The leg flags we use in Delaware Bay are commonly deployed on shorebirds around the world. For many years, my coauthor Dr. Nigel Clark has been concerned about the potential for misidentification and its consequences, but misread error rates are hard to quantify. So, in 2008 he randomly withheld 20% of the flags manufactured for that field season. This provided us with real possible codes that were never deployed and a way to directly estimate the minimum error rate in our dataset if erroneous resightings of those codes appeared in the data.

We also estimated a maximum possible error rate to get a sense of the range of possible error rates in our dataset. In Delaware Bay, individuals are often seen several times a year and by multiple different observers. Considering this, we identified records where a bird was only recorded once in a year as possible misreads, which we used to estimate maximum possible misread rate, since it seemed unlikely that the same misread error would occur more than once in a year.

Based on resighting data from 2009-2018, we estimated that the minimum misread error rate in our data was 0.31% and the maximum was 6.6%. We found that both average error rate and the variation among observers decreased with experience (the total number of flags an observer had resighted). Our study showed that failing to account for misreads can lead to an apparent negative trend in survival probability over time when none exists. In our paper, we also explore some ways to help mitigate the effects of misreads through data filtering.

Volunteer-based citizen science programs provide rich datasets that can help us understand the drivers of population dynamics and declines.
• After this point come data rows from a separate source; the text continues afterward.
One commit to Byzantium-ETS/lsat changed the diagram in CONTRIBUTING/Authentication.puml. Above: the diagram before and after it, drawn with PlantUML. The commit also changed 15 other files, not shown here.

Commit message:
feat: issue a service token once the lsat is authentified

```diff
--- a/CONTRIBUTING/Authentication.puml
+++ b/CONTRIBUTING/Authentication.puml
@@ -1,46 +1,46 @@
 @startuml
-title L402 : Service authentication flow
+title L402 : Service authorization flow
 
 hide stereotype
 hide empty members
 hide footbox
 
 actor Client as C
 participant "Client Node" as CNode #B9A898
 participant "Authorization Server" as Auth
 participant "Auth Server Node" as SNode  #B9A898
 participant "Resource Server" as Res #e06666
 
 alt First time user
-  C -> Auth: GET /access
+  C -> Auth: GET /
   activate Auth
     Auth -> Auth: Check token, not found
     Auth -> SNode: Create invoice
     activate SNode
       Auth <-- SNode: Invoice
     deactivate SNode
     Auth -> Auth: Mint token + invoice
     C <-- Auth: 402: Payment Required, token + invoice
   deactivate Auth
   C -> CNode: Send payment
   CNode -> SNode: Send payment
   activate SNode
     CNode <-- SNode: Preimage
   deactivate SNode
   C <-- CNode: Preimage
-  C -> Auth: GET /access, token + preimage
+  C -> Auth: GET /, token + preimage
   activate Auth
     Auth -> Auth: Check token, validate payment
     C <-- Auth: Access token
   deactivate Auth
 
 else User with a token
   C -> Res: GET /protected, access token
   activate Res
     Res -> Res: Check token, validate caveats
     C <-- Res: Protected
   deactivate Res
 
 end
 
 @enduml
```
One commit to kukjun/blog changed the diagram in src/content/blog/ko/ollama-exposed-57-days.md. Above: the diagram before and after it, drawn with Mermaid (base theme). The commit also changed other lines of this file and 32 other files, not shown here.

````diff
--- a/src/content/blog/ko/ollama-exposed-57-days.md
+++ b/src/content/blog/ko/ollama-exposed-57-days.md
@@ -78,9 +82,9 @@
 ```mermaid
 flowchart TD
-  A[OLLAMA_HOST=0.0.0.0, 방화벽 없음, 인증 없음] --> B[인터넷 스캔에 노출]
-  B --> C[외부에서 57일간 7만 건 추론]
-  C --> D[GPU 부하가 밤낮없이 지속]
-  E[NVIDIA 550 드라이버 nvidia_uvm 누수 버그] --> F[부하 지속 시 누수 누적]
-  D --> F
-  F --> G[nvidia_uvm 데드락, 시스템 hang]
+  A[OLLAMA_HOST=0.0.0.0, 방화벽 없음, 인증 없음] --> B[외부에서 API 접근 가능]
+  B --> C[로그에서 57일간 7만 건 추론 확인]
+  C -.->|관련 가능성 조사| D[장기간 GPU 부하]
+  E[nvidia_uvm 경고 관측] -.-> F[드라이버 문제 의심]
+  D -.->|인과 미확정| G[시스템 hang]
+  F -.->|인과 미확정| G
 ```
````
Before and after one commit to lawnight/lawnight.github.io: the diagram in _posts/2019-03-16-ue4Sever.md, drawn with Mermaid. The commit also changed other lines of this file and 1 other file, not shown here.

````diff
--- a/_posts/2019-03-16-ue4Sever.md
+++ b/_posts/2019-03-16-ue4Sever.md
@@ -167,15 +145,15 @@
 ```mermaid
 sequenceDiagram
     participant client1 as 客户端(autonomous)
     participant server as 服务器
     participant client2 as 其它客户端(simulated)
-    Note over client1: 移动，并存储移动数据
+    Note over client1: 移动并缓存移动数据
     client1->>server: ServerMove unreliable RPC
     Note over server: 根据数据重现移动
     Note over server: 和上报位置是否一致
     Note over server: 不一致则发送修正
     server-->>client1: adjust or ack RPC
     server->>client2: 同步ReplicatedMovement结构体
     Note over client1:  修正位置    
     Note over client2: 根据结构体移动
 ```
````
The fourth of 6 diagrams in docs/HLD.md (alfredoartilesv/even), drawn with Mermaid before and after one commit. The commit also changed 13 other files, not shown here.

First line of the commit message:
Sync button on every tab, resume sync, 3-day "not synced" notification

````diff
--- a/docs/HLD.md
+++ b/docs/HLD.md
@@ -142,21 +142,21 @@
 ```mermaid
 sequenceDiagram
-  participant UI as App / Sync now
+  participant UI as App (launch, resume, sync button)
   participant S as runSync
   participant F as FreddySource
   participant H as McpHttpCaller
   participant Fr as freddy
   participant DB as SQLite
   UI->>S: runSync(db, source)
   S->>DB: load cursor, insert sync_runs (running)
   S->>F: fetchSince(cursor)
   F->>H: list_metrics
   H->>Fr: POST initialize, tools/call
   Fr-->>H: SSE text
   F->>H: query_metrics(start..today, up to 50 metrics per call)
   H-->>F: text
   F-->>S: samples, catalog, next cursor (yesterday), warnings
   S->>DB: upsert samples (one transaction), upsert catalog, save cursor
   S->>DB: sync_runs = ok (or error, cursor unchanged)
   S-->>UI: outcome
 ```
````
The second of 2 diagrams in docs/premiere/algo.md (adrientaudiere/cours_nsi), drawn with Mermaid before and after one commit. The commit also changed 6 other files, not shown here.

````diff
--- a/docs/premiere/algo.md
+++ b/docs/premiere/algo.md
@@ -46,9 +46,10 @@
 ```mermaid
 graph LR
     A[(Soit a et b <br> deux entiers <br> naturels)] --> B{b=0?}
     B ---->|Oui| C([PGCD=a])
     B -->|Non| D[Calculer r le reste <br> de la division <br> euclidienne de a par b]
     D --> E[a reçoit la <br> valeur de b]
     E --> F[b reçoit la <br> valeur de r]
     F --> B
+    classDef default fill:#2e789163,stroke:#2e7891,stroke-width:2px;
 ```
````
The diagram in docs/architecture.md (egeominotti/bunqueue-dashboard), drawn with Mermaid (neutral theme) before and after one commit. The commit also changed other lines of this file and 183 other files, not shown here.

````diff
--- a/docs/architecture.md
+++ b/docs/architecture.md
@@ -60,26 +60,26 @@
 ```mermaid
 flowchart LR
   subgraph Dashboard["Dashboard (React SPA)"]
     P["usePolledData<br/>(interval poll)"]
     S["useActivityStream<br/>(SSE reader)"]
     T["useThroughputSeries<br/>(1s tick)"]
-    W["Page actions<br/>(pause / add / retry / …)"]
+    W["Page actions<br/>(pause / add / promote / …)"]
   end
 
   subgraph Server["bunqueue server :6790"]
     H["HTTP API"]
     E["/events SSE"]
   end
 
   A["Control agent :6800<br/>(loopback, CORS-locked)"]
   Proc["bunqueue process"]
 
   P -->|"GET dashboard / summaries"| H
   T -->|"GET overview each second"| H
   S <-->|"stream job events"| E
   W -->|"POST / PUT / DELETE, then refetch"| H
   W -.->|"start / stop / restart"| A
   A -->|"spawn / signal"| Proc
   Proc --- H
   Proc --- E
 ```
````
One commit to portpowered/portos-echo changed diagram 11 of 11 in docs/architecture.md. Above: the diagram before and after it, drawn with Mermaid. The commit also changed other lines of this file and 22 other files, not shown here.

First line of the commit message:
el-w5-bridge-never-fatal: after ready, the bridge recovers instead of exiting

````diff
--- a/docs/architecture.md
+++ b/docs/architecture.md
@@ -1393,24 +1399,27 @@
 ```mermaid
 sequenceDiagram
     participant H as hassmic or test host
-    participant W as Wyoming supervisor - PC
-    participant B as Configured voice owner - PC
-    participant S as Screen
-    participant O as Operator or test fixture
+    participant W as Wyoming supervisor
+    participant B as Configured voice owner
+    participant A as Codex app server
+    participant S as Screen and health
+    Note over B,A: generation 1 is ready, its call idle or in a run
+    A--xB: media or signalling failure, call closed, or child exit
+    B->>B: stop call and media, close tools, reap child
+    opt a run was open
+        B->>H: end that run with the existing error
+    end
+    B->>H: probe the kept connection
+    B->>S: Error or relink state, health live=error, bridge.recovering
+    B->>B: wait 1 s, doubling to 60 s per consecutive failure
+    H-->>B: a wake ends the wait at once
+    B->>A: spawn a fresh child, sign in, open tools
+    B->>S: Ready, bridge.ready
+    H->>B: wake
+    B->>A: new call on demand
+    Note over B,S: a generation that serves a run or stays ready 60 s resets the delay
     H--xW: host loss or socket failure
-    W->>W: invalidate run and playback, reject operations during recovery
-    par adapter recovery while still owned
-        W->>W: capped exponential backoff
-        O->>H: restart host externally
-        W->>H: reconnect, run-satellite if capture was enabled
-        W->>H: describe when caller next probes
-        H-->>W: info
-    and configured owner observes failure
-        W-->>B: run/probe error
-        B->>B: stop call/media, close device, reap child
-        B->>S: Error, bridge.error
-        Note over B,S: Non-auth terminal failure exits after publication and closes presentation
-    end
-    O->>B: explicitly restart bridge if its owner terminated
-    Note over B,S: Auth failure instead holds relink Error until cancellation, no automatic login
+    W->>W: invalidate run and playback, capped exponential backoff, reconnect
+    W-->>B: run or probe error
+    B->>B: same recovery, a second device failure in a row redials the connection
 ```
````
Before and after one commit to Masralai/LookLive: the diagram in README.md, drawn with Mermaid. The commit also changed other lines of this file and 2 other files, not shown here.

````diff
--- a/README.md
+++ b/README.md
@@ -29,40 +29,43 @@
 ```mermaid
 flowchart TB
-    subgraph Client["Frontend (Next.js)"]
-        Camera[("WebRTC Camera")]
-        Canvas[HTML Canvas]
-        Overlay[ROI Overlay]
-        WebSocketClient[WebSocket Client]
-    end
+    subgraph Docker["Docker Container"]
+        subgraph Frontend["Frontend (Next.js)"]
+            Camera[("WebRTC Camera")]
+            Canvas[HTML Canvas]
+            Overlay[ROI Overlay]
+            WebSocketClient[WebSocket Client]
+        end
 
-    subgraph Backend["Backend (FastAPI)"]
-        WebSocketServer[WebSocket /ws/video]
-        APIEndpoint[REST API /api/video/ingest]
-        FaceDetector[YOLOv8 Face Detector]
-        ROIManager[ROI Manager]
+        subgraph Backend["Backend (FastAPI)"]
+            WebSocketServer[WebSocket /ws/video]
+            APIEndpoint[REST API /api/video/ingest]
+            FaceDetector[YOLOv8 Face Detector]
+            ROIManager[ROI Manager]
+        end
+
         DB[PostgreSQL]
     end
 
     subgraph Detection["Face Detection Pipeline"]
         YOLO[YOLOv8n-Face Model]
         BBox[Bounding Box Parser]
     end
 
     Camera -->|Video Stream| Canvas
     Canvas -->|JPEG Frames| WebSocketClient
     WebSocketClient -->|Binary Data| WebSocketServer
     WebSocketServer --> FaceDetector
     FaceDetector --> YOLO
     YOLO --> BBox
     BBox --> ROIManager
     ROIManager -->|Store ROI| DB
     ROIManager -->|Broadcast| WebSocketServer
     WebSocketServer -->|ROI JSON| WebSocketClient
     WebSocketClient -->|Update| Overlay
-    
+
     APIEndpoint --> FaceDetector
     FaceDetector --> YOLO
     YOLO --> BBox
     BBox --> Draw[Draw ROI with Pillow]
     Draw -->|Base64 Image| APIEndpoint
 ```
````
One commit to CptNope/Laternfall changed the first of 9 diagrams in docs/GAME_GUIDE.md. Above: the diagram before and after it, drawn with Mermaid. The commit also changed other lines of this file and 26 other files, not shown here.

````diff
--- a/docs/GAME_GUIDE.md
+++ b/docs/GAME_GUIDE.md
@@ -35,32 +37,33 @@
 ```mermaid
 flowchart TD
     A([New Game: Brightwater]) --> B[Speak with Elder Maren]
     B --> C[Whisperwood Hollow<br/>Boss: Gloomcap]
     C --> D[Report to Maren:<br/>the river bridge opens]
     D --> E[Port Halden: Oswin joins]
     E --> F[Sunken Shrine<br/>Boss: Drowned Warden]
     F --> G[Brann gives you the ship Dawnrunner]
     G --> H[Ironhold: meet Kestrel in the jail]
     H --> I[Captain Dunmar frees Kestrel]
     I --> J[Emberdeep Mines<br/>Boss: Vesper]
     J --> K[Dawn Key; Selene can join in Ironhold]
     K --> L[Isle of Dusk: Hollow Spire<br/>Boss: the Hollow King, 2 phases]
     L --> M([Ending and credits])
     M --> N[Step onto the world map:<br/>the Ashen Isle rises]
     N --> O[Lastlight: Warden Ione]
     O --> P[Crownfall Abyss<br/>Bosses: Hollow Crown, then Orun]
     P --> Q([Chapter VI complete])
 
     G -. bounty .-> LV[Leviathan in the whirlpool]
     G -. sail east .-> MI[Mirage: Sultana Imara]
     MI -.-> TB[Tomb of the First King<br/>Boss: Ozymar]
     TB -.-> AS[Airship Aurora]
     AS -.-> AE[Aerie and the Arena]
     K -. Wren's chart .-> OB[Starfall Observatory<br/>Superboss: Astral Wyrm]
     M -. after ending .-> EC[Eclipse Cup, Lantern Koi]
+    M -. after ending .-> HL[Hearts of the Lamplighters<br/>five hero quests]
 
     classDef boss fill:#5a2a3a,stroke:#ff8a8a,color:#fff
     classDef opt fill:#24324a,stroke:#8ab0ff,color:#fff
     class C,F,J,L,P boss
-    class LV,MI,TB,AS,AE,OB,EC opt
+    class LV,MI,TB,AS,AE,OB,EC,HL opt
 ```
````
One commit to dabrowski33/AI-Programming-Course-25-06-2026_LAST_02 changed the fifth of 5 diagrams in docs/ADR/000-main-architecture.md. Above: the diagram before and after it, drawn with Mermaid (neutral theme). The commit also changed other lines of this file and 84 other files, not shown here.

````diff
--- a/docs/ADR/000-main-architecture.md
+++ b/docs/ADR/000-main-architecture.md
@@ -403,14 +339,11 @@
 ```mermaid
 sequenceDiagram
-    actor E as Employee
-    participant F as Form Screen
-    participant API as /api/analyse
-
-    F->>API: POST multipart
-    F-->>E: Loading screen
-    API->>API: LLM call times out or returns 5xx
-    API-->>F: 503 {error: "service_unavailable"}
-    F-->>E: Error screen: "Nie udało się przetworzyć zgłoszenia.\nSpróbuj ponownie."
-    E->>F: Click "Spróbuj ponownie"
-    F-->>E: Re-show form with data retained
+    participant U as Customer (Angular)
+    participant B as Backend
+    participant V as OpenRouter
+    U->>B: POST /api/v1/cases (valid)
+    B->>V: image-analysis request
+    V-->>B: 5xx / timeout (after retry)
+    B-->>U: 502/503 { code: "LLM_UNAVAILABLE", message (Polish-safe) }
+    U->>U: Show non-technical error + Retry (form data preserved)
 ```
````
However, when individual misidentification is possible, it’s important to understand error rates and filter potentially suspicious records to avoid biased inferences. Failing to do so could have serious implications not only for our understanding of population declines, but also for the conservation decisions we made based on those analyses.